Finally, and most importantly, she starts coming up with the sort of sublime pop melodies that are noticeably absent from the first half of the album. Nothing Fails has a wonderful choral finale. Intervention marries a New Order-like ambience to a chorus that one of those Swedish pop factories would kill to come up with. The closing Easy Ride is fantastic.
And yet, there is something underwhelming about the sound of American Life, a sense of musical deja vu, of retreading old ground. In a weird way, you can't blame Madonna.
Over her 20-year career she has been visually original, a provocative stylist, an intelligent lyricist and a sublime melodist, but she has never been a ground-breaking musician. Blessed with a sharp set of ears and a perfect sense of timing, her skill has lain in repackaging the cutting-edge innovations of club music for a mass-market pop audience: the electro-funk of mid-1980s New York, house, trip-hop, trance and, most recently, the French disco of Daft Punk.
However, in the three years since she released Music, club music has become creatively moribund. There are no new cutting-edge innovations to borrow. Instead, she has called upon French producer Mirwais Ahmadzai to do his Poundstretcher Daft Punk routine once more. That is a mistake.
Even by dance producer standards, Ahmadzai is a one-trick cheval. He has two ideas, both already deployed on Music: putting Madonna's voice through an electronic effect called a Vocoder and cutting up acoustic-guitar patterns so they stutter.

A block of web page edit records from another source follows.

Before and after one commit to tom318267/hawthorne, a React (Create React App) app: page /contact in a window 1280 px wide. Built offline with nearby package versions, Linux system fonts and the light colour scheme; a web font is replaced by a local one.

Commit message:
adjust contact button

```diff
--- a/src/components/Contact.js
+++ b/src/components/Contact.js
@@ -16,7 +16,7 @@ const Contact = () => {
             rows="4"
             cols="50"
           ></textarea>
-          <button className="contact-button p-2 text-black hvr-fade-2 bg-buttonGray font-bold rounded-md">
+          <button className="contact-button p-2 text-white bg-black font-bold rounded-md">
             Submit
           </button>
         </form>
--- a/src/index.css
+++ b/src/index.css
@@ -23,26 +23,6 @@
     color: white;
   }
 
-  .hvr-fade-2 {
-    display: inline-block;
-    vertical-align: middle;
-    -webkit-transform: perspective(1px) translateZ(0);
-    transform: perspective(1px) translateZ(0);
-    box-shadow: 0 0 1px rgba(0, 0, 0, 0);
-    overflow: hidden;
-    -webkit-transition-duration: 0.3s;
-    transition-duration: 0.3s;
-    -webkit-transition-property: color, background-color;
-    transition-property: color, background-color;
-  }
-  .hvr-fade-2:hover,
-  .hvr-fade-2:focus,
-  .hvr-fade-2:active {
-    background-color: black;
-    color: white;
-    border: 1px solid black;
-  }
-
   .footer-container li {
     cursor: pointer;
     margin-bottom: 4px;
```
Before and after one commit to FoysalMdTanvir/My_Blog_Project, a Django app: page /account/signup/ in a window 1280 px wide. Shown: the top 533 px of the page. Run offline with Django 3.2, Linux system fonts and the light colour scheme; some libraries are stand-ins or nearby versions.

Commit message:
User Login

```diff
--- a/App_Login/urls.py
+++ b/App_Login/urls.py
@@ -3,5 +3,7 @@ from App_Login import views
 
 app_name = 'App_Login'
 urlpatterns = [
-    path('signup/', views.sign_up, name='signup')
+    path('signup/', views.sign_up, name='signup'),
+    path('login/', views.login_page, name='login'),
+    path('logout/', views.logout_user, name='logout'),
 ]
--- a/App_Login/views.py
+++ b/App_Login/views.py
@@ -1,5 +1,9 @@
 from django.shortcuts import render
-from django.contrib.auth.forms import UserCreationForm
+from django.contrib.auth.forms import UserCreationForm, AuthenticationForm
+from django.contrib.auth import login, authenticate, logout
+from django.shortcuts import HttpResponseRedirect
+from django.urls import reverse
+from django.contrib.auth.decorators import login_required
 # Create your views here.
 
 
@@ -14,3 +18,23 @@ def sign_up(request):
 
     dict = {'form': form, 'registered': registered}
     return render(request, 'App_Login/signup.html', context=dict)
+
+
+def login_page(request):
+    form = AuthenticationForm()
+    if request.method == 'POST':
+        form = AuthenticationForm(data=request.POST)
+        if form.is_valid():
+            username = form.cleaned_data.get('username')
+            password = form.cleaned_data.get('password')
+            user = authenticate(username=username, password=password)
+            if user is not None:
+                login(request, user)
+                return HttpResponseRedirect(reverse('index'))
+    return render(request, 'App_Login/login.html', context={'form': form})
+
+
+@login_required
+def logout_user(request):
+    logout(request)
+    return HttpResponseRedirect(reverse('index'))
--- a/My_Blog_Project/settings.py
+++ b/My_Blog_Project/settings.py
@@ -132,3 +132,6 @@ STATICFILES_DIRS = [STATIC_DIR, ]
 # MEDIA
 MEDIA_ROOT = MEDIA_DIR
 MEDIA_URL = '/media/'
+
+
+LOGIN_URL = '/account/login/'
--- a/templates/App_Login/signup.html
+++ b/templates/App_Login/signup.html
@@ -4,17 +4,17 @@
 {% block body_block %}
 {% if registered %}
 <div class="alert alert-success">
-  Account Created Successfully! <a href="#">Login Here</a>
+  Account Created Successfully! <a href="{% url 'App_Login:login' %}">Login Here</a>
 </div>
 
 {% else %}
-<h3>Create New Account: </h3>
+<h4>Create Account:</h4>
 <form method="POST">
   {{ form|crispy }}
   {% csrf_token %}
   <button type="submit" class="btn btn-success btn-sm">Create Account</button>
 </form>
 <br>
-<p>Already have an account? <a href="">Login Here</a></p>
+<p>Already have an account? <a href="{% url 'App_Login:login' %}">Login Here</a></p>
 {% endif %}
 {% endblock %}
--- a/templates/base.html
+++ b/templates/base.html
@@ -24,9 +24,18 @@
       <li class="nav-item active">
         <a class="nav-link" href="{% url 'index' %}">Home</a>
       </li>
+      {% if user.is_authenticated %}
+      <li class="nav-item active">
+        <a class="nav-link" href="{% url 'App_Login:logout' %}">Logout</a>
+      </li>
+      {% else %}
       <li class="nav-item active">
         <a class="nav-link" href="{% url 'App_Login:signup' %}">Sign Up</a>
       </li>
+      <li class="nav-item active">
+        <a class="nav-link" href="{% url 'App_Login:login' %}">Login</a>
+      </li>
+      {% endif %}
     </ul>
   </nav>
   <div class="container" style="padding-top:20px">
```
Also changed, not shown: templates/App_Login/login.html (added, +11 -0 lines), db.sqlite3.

He sticks doggedly to this approach throughout American Life.
Eventually, you begin to wish that Madonna had spent less time worrying about the reaction her video might cause in the US, and had instead tried to curry favour with the American public by embarking on a one-woman French boycott.
However, when Madonna is on form, not even Ahmadzai's limitations can hold her back. American Life's best tracks make a mockery of virtually all other current pop music - but those highlights are outweighed by stuff that is indistinct and somehow beneath pop's unassailable queen.
The album's problem has nothing to do with controversy or extreme points of view. This time, there just aren't enough good songs.
· Read all of Alexis Petridis's reviews and features at guardian.co.uk/petridis